Europe’s plan to cut fossil fuel emissions by 55% by 2030 is ambitious, and just around the corner. But it also means a huge shift in trade and consumption patterns, The New York Times reports. Read More … https://www.nytimes.com/2021/07/14/world/europe/climate-change-carbon-green-new-deal.html?action=click&module=Spotlight&pgtype=Homepage
Utility Dive | By Gavin Bade | September 14, 2015 California legislators have passed a bill to raise the state’s renewable energy portfolio standard to 50% by 2030. If signed into law, it would immediately become one of the most ambitious renewable mandates in the nation.
Clean Technica | September 15th, 2015 by Peter Allen Your local power company pays big bucks to buy political influence at the state and federal level. Its interests do not always align with yours, but in almost every state, utilities are a major political force to be reckoned with.
By Robert Walton | September 3, 2015 The Internal Revenue Service has allowed a Vermont man to take a 30% credit on an investment made in a community solar project, the first indication that the credit can be applied when residents buy into larger, shared solar arrays, rather than just rooftop systems. Community solar investors… Read more »

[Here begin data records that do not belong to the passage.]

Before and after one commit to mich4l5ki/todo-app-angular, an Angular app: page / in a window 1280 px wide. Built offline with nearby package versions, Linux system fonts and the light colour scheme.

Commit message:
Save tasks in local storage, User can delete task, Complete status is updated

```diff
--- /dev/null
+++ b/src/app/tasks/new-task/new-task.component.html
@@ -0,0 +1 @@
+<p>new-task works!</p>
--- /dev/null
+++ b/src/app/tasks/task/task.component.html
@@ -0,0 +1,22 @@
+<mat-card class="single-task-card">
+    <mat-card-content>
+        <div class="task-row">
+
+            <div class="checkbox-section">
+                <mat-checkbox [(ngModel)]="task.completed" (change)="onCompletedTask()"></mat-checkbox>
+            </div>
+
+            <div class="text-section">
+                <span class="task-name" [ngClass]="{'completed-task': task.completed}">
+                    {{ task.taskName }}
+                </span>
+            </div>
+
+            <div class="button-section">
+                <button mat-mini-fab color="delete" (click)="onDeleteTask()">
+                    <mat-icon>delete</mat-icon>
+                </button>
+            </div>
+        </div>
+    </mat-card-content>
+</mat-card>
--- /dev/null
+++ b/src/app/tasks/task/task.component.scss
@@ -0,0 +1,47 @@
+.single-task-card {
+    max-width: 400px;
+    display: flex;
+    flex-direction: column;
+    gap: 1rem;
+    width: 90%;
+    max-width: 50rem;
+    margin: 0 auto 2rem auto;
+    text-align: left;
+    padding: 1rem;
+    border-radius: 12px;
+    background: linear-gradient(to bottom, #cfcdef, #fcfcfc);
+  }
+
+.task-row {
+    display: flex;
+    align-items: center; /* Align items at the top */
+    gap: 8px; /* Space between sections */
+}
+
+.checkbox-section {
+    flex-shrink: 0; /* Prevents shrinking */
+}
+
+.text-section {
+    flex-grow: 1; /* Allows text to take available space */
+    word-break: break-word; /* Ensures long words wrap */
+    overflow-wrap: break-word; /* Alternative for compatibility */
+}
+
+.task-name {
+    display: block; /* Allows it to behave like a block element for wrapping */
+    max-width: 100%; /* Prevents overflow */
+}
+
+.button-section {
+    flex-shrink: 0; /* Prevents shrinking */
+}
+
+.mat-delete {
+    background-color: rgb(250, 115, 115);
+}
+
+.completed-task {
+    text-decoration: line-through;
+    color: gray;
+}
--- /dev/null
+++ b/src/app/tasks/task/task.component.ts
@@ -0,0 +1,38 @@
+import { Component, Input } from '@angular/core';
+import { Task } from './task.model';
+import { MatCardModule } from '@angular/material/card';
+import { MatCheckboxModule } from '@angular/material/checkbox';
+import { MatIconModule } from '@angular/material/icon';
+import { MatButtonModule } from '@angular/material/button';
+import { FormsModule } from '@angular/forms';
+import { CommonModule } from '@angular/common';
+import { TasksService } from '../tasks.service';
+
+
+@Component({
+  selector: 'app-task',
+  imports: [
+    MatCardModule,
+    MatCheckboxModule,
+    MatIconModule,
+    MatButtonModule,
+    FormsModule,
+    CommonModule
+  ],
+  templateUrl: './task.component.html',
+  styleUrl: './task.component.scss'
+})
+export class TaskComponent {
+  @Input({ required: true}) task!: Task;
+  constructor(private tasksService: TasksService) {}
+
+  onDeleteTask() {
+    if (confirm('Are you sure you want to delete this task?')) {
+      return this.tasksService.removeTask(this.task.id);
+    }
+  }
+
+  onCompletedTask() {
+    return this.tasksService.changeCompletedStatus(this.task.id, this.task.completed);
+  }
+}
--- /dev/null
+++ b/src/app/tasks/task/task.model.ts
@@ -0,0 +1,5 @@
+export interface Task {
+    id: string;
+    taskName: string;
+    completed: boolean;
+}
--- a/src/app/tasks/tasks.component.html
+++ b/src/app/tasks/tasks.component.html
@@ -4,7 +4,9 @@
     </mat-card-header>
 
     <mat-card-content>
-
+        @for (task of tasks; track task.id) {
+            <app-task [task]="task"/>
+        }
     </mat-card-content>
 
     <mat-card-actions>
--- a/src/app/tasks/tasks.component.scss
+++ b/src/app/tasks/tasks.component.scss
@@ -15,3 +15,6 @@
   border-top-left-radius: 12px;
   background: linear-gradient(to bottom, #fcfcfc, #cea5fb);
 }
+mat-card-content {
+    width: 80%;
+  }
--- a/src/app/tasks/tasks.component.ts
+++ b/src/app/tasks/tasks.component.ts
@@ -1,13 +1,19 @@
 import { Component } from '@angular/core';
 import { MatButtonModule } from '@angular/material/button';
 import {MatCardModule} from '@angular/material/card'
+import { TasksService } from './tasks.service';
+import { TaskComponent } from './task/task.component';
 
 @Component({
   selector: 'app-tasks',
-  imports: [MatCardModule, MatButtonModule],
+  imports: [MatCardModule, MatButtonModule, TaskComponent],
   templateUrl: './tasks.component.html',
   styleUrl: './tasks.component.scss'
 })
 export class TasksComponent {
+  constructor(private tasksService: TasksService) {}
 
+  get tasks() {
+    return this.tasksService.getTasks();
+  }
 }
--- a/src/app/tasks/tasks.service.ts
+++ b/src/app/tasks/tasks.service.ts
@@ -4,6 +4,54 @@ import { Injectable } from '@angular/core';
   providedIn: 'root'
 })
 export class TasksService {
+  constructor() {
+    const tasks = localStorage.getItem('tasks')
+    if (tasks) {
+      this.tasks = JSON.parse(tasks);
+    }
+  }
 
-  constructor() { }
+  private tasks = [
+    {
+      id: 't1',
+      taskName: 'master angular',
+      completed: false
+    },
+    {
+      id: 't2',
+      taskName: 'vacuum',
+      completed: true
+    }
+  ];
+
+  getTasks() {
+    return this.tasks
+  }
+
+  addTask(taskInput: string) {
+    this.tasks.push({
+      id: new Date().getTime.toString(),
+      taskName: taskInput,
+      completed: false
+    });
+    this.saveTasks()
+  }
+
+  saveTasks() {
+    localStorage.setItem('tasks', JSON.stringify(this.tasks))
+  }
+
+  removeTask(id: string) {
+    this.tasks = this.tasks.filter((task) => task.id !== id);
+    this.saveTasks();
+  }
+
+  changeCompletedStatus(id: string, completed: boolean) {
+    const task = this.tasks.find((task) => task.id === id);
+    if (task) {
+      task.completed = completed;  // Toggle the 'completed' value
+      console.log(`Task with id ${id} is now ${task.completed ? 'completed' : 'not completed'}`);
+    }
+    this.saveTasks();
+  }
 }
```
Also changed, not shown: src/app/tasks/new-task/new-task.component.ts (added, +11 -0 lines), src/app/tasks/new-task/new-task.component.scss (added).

By Kyle Roerink (contact) Wednesday, Sept. 2, 2015 | 2 a.m. More than 18,000 people have signed a petition asking Warren Buffett and NV Energy to ease what it calls their opposition to rooftop solar. The petition, released by ClimateTruth.org, includes more than 400 signatories who are investors in Buffett’s holding company, Berkshire Hathaway, which… Read more »
ANN ARBOR, MI — A 20-megawatt solar farm covering dozens of acres just outside Ann Arbor was supposed to be up and running this year, but the project is still on hold as the city seeks grant funds to cover increased costs.
Representative George Santos has spent his campaign money in plenty of conspicuous ways, from lavish hotel stays in Las Vegas and Palm Beach, Fla., to an unusual slew of payments for exactly $199.99 — two cents below the threshold where receipts would be required. But deep within Mr.
In a new twist to one of the most bizarre American political scandals in decades, the New York Republican congressman George Santos appeared to admit on Tuesday that more than $600,000 in loans to his campaign did not come from personal funds, as was originally claimed.
In the latest twist in the surreal saga of George Santos, this mystery man congressman has been named to seats on the House committees for small business and for science. As a former chairman of a House committee, I can envision the scene. Seating location is determined by seniority.